It’s important to note that there is only one kind of Oni, and many types of Yokai. Yokai are living legends with heavy Shinto influences. Just as Oni were disastrous forces, Yokai span the line of supernatural from mysterious to downright lucky. Some possess animal features while others are inanimate objects brought to life on their hundredth birthdays, an old Shinto belief. Yokai have many kinds of spiritual powers, and those that shapeshift are called Obake.

Amaterasu from the video game Okami
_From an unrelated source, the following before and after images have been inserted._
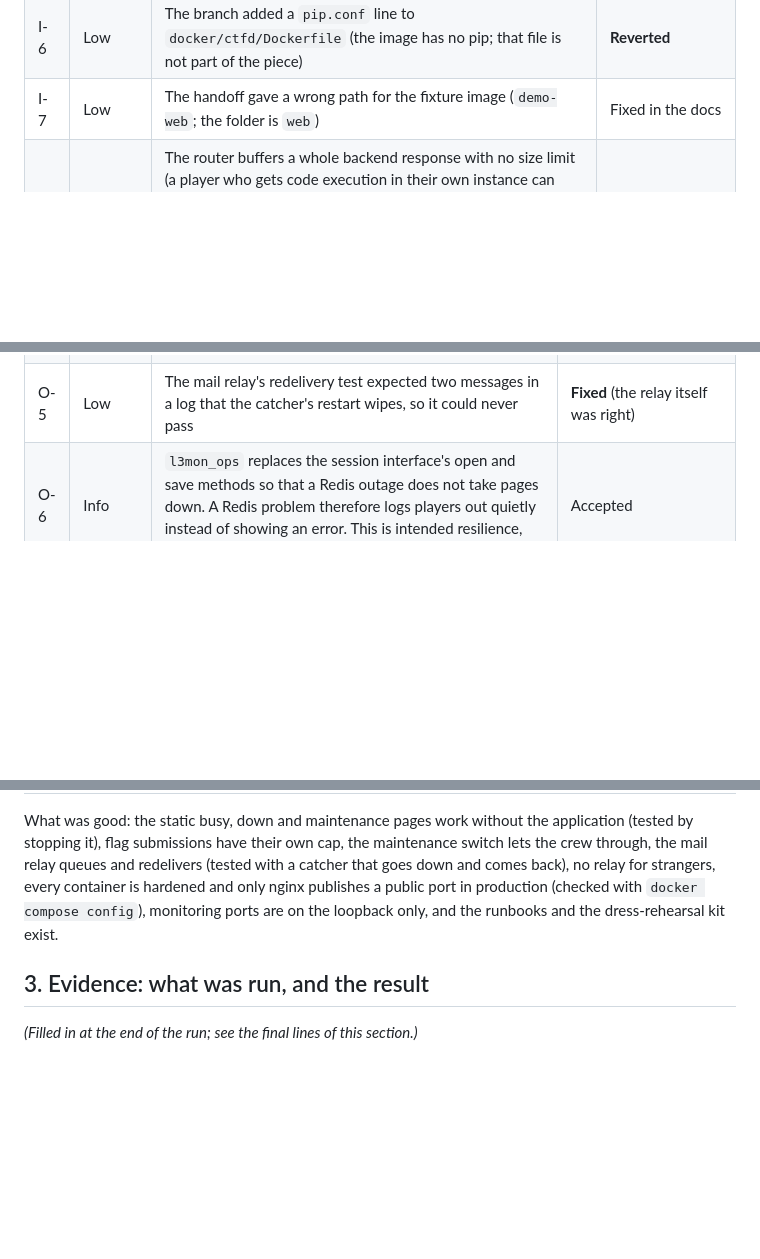
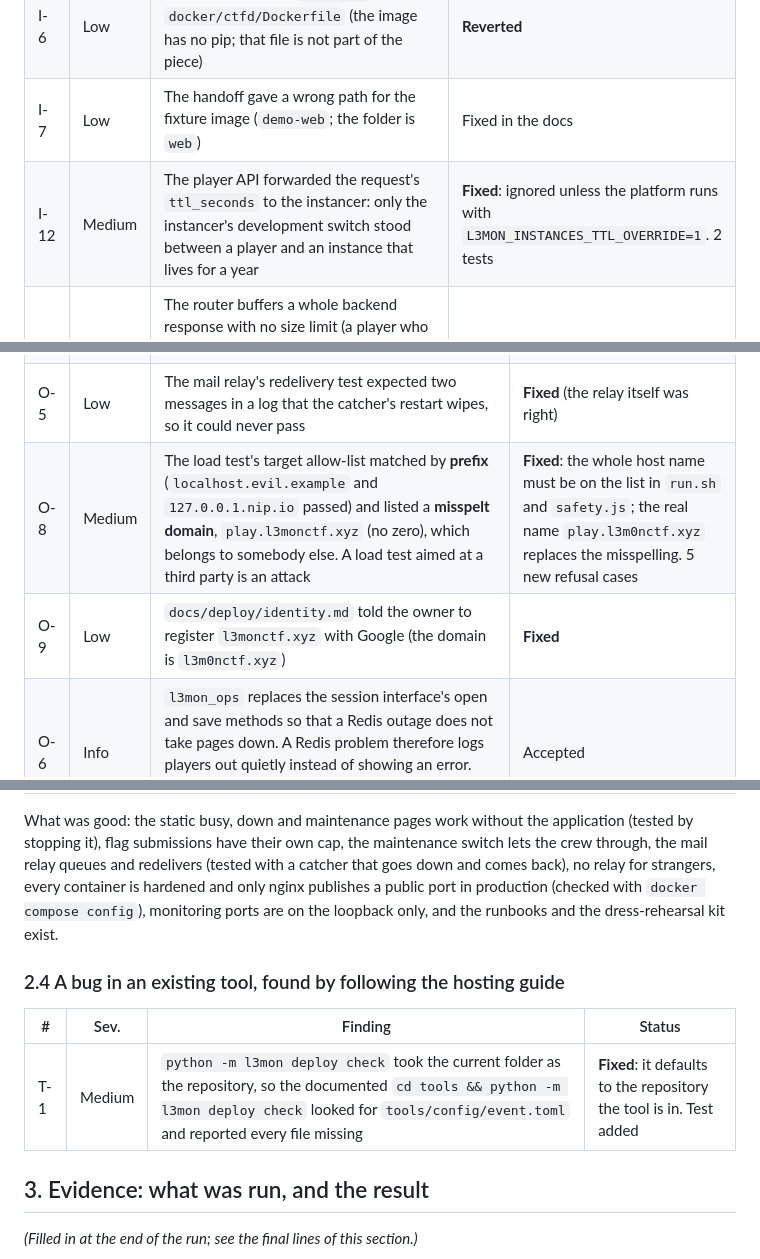
Before and after one commit to sivaahari/L3m0nCTF, a Markdown page: docs/deploy/audit-2026-10-18.md, 3 parts joined by grey strips. Drawn GitHub-style; blank space fills up the shorter version.

Commit message:
docs: the audit report lists the newest findings

```diff
--- a/docs/deploy/audit-2026-10-18.md
+++ b/docs/deploy/audit-2026-10-18.md
@@ -38,6 +38,7 @@ Severity words: **High** can lose data or let a stranger do harm; **Medium** is
 | I-5 | Low | The instancer's token check had the same problem, and an empty `ROUTER_TOKEN` would have accepted an empty bearer | **Fixed**, 2 tests |
 | I-6 | Low | The branch added a `pip.conf` line to `docker/ctfd/Dockerfile` (the image has no pip; that file is not part of the piece) | **Reverted** |
 | I-7 | Low | The handoff gave a wrong path for the fixture image (`demo-web`; the folder is `web`) | Fixed in the docs |
+| I-12 | Medium | The player API forwarded the request's `ttl_seconds` to the instancer: only the instancer's development switch stood between a player and an instance that lives for a year | **Fixed**: ignored unless the platform runs with `L3MON_INSTANCES_TTL_OVERRIDE=1`. 2 tests |
 | I-8 | Medium | The router buffers a whole backend response with no size limit (a player who gets code execution in their own instance can make it send gigabytes and get the router killed, taking every team's instance offline), collapses several `Set-Cookie` headers into one, sends two `Content-Length` headers, never uses its per-instance connection limit, and says WebSockets are supported when they are not | **Open: follow-up prompt, task R1** |
 | I-9 | Medium | `compose.instancer.yml` runs the instancer in development mode (`INSTANCER_DEV=1`) with the example manifest, which allows unpinned images and a `ttl_seconds` override | **Open: do not use this overlay on a server; follow-up task R2** |
 | I-10 | Low | The manager holds one lock while it calls Docker, so one slow call stalls every team | **Open: R4** |
@@ -67,10 +68,18 @@ What was good, and checked by reading: state is single-use, constant-time compar
 | O-3 | Medium | The event-phase gauge was labelled `before/during/ended`, but the clock says `before/live/paused/ended`: **during the event no series was 1**, so every alert built on the phase would have been blind | **Fixed**, test added |
 | O-4 | Medium | The busy mode's two new `limit_conn` lines (in `location /` and the flag route) **replaced** the per-address cap that those locations inherited (nginx does not combine them), so one address could hold the whole 250-connection allowance and make the site answer "busy" to everybody | **Fixed**: the per-address cap is repeated beside them; a test reads the config and fails if a location has a `limit_conn` without it |
 | O-5 | Low | The mail relay's redelivery test expected two messages in a log that the catcher's restart wipes, so it could never pass | **Fixed** (the relay itself was right) |
+| O-8 | Medium | The load test's target allow-list matched by **prefix** (`localhost.evil.example` and `127.0.0.1.nip.io` passed) and listed a **misspelt domain**, `play.l3monctf.xyz` (no zero), which belongs to somebody else. A load test aimed at a third party is an attack | **Fixed**: the whole host name must be on the list in `run.sh` and `safety.js`; the real name `play.l3m0nctf.xyz` replaces the misspelling. 5 new refusal cases |
+| O-9 | Low | `docs/deploy/identity.md` told the owner to register `l3monctf.xyz` with Google (the domain is `l3m0nctf.xyz`) | **Fixed** |
 | O-6 | Info | `l3mon_ops` replaces the session interface's open and save methods so that a Redis outage does not take pages down. A Redis problem therefore logs players out quietly instead of showing an error. This is intended resilience, tested, and accepted; the runbook says what players see | Accepted |
 | O-7 | Info | MariaDB now writes binary logs (up to 100 MB each, two days), nginx joins the `ops` network, TRUSTED_HOSTS gains `ctfd` and `localhost` when the `ops` overlay is on (reachable only inside the Docker network), and cAdvisor, node exporter and the log shipper need a separate profile (`host-metrics`) that does not work on Docker Desktop | Documented in the hosting guide |
 
 What was good: the static busy, down and maintenance pages work without the application (tested by stopping it), flag submissions have their own cap, the maintenance switch lets the crew through, the mail relay queues and redelivers (tested with a catcher that goes down and comes back), no relay for strangers, every container is hardened and only nginx publishes a public port in production (checked with `docker compose config`), monitoring ports are on the loopback only, and the runbooks and the dress-rehearsal kit exist.
+
+### 2.4 A bug in an existing tool, found by following the hosting guide
+
+| # | Sev. | Finding | Status |
+|---|---|---|---|
+| T-1 | Medium | `python -m l3mon deploy check` took the current folder as the repository, so the documented `cd tools && python -m l3mon deploy check` looked for `tools/config/event.toml` and reported every file missing | **Fixed**: it defaults to the repository the tool is in. Test added |
 
 ## 3. Evidence: what was run, and the result
 
```
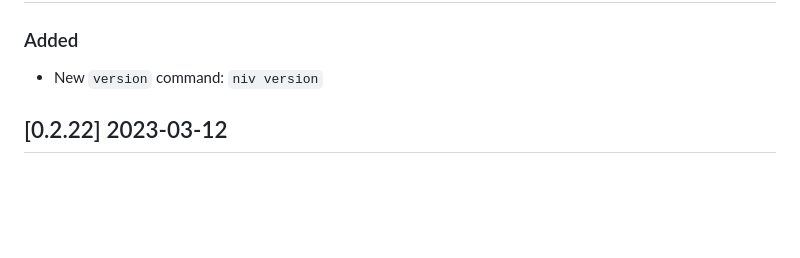
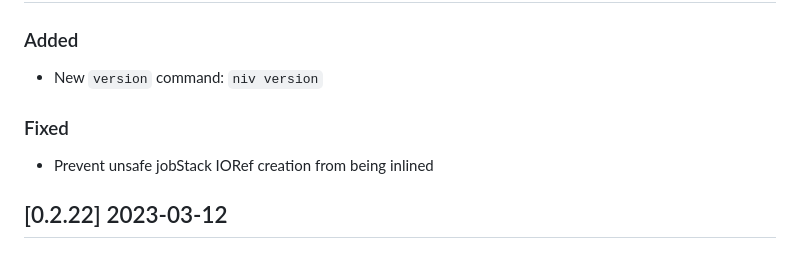
Before and after one commit to nmattia/niv, a Markdown page: CHANGELOG.md, the part around the change. Rendered like a GitHub page; blank space fills up the shorter version.

Commit message:
Update CHANGELOG

```diff
--- a/CHANGELOG.md
+++ b/CHANGELOG.md
@@ -5,6 +5,9 @@
 
 ### Added
 * New `version` command: `niv version`
+
+### Fixed
+* Prevent unsafe jobStack IORef creation from being inlined
 
 ## [0.2.22] 2023-03-12
 
```
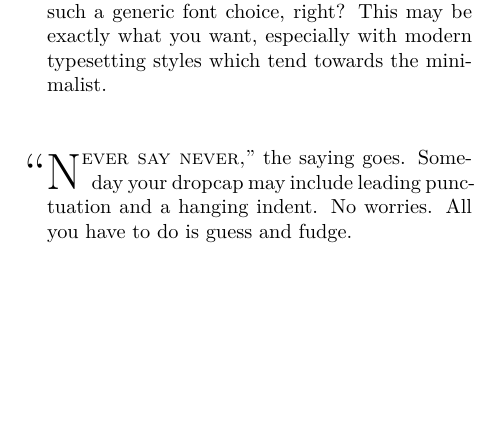
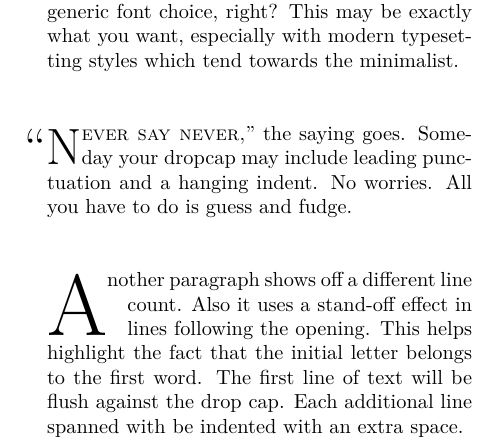
Before and after one commit to alerque/polytype, a LaTeX document (data/dropcaps/xelatex.tex): part of the page, cut so that both start at the same text, the shorter picture padded with empty space. Compiled offline with XeLaTeX.

Commit message:
Add some more effects and options to dropcaps samples

```diff
--- a/data/dropcaps/xelatex.tex
+++ b/data/dropcaps/xelatex.tex
@@ -11,9 +11,15 @@ It uses the default document font.
 You didn’t really expect more detail with such a generic font choice, right?
 This may be exactly what you want, especially with modern typesetting styles which tend towards the minimalist.
 
-\lettrine[lhang=.4]{“N}{ever say never,}” the saying goes.
+\lettrine[lhang=.4,nindent=0sp]{“N}{ever say never,}” the saying goes.
 Someday your dropcap may include leading punctuation {and} a hanging indent.
 No worries.
 All you have to do is guess and fudge.
 
+\lettrine[lines=3,nindent=1em]{A}{}nother paragraph shows off a different line count.
+Also it uses a stand-off effect in lines following the opening.
+This helps highlight the fact that the initial letter belongs to the first word.
+The first line of text will be flush against the drop cap.
+Each additional line spanned with be indented with an extra space.
+
 \end{document}
```
Also changed, not shown: data/dropcaps/xelatex.tex (2 more changed lines), 1 other file.
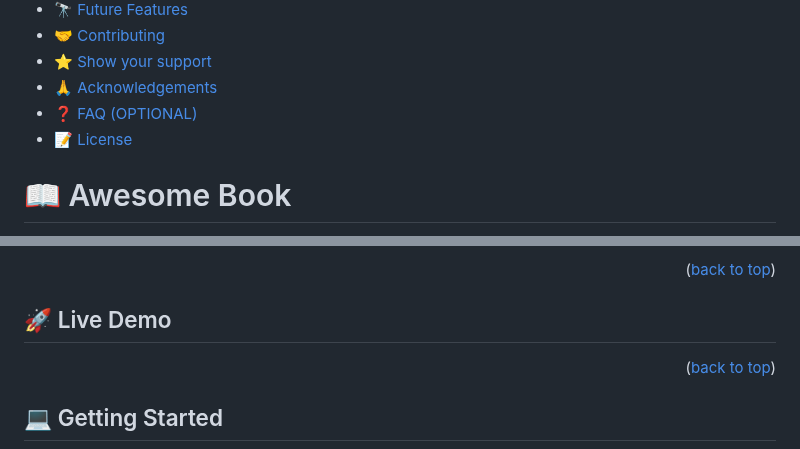
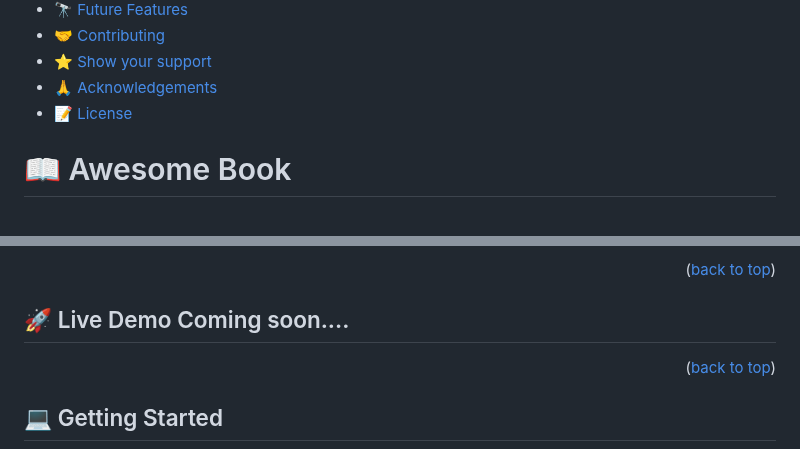
Before and after one commit to riskmaris/Awesome-BooksES6, a Markdown page: README.md, 2 parts joined by grey strips. Rendered like a GitHub page.

```diff
--- a/README.md
+++ b/README.md
@@ -16,7 +16,6 @@
 - [🤝 Contributing](#contributing)
 - [⭐️ Show your support](#support)
 - [🙏 Acknowledgements](#acknowledgements)
-- [❓ FAQ (OPTIONAL)](#faq)
 - [📝 License](#license)
 
 # 📖 Awesome Book <a name="about-project"></a>
@@ -44,7 +43,7 @@ A Awesome Books is a live book store where anyone can add and remove the books.
 
 <p align="right">(<a href="#readme-top">back to top</a>)</p>
 
-## 🚀 Live Demo <a name="live-demo"></a>
+## 🚀 Live Demo  Coming soon....
 
 
 <p align="right">(<a href="#readme-top">back to top</a>)</p>
```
Popular animal Yokai include the tanuki (raccoon dog), kitsune (foxes), hebi (snakes), mujina (badgers), bakeneko (cats), okami (wolves), tsuchigumo/jorogumo (spiders) and inugami (dogs). Most of these animal spirits are mischievous and can be seen working as Shikigami for Onmyouji.

Other types of spirits include the Yuki-onna (snow woman) as well as many other weather themed spirits which can be found easily in xxxholic. There is a ton of folklore revolving around Yokai, but Shigeru Mizuki was the first to popularize Yokai through manga in the 1960’s.

Ame-warashi, the Rain Spirit from xxxholic

It’s darn near impossible to name every anime series that is influenced by Onmyouji, Oni or Yokai. When you get down to it, even Fruits Basket has a throwback to Onmyouji by centering on the Chinese Zodiac. But now hopefully some shows that are saturated in these distinctly Japanese influences – Yu Yu Hakusho, Tokyo Babylon, Haruka (In a Distant Time…), Shounen Onmyouji, Urusei Yatsura, Okami – make sense.




You Might Also Like...